Besides being able to frame the problem and ask the questions I do not yet have definitive answers - comments and thoughts are very welcome.
lass="Apple-style-span" style="font-size:medium;"> The term 'hypermedia specification' is meant as a general expression for specifications of media types, media type extensions, link relations and 'little' things like category definitions (used for example by Atom and NewsML2).
October 26, 2009
October 10, 2009
October 1, 2009
- unary link, e.g service(x)
- binary relationship, e.g. edit-media(u1,x)
- pattern match on representation of x, e.g. r-match( xpathExpr , x)
- pattern match on occurrance of x in representation, e.g match( xpathExpr , x)
September 30, 2009
September 29, 2009
|201 Created||URI of created resource||Client is notified that a new resource has been created an can dereference the URI to see what has been created, e.g. to verify its expectations.|

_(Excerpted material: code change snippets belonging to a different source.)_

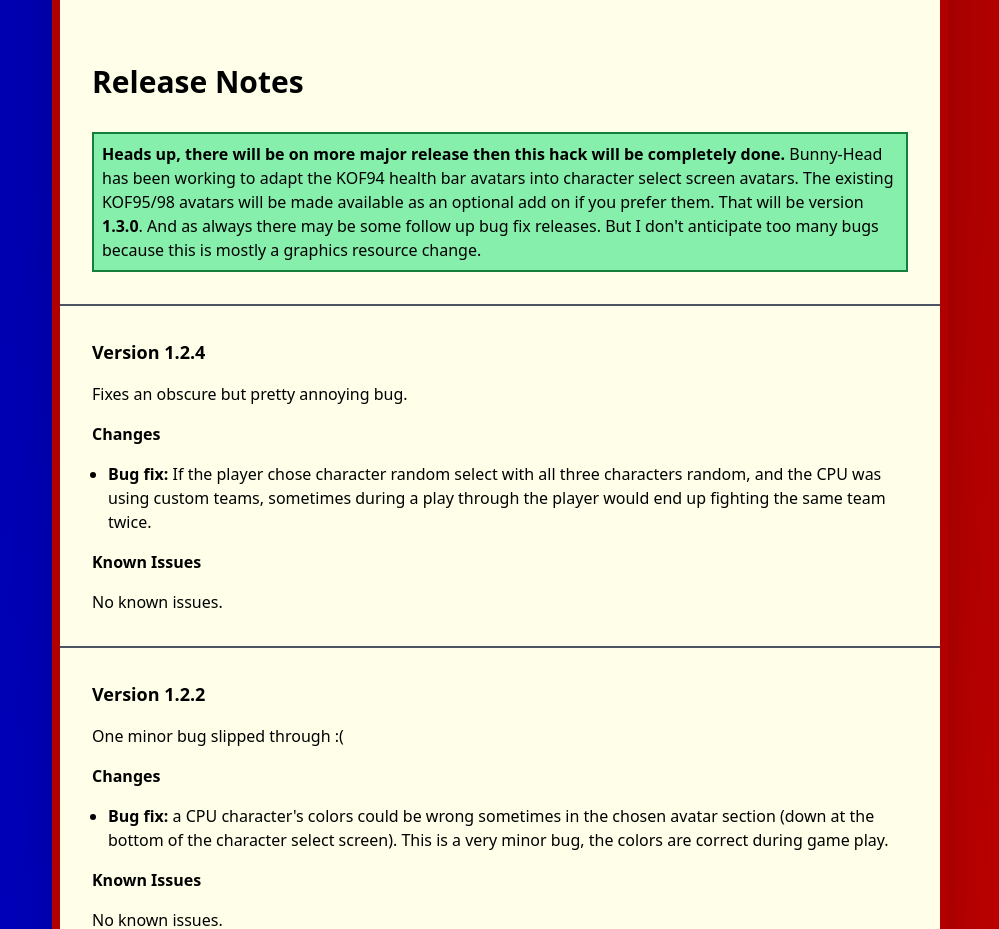
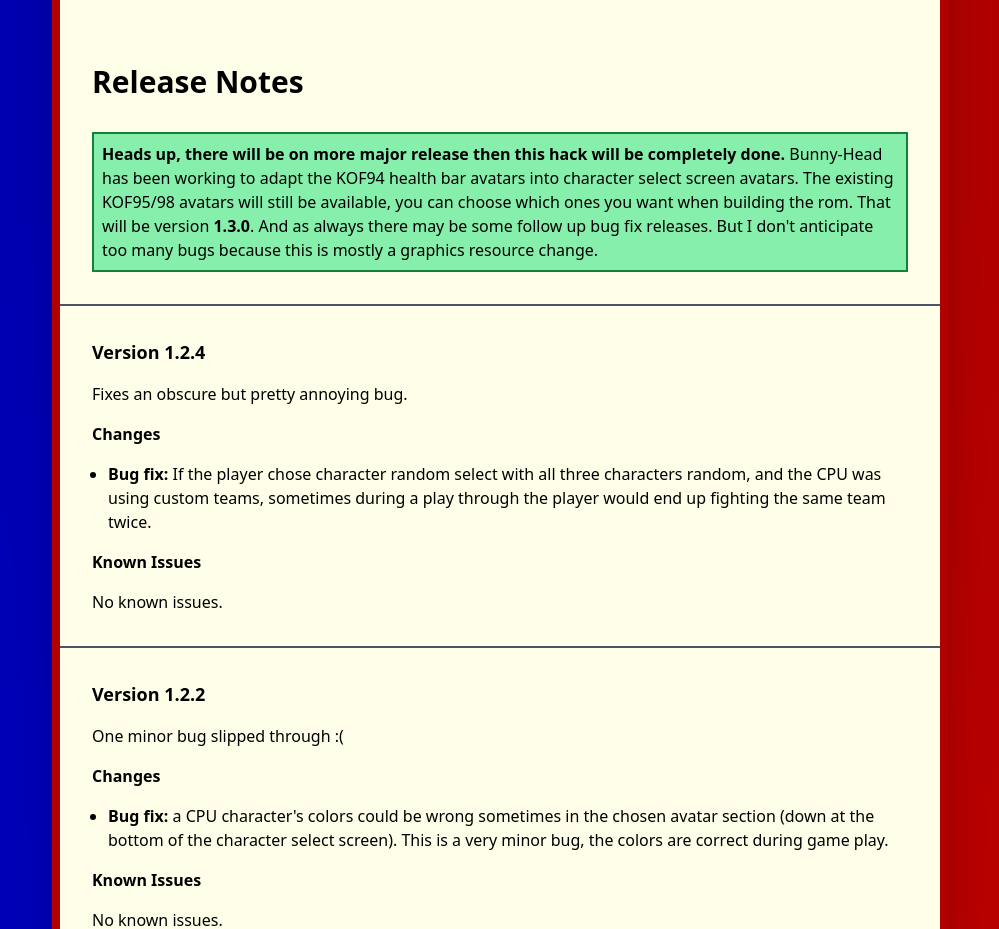
Before and after one commit to city41/neorh, a Next.js app: page / in a window 1280 px wide. Shown: the part 2945-3874 px from the top of the page, without its empty margins (140-1139 px from the left). Built offline with nearby package versions, Linux system fonts and the light colour scheme.

Commit message:
adjust 1.3 heads up

```diff
--- a/src/components/IndexPage/IndexPage.tsx
+++ b/src/components/IndexPage/IndexPage.tsx
@@ -184,11 +184,11 @@
             completely done.
           </b>{" "}
           Bunny-Head has been working to adapt the KOF94 health bar avatars into
-          character select screen avatars. The existing KOF95/98 avatars will be
-          made available as an optional add on if you prefer them. That will be
-          version <b>1.3.0</b>. And as always there may be some follow up bug
-          fix releases. But I don&apos;t anticipate too many bugs because this
-          is mostly a graphics resource change.
+          character select screen avatars. The existing KOF95/98 avatars will
+          still be available, you can choose which ones you want when building
+          the rom. That will be version <b>1.3.0</b>. And as always there may be
+          some follow up bug fix releases. But I don&apos;t anticipate too many
+          bugs because this is mostly a graphics resource change.
         </p>
         <div className="mb-16">
           <Hr />
```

ETag can be used to provide current ETag of created resource
|204 No Content||URI of created resource(?)||Clarification pending|
|300 Multiple Choices||URI of server's preferred variant|
|301 Moved Permanently||New permanent URI|
|302 Found||Temporay URI to use for requests to the intended resource|
|303 See Other||Response to the POST request is found at another URI||If client follows redirect and if the client already knows the target resource the 303 works as a notification that the previous POST has changed the target resource.|
|305 Use Proxy||URI of proxy to use for the request.|
|307 Moved Temporarily||Temporary URI to use for requests to this resource.|
201 and 303 provide the grounds for interesting generic client behavior. About the nature of 305 I am not sure yet but the server's ability to redirect a client to an intermediary smells interesting.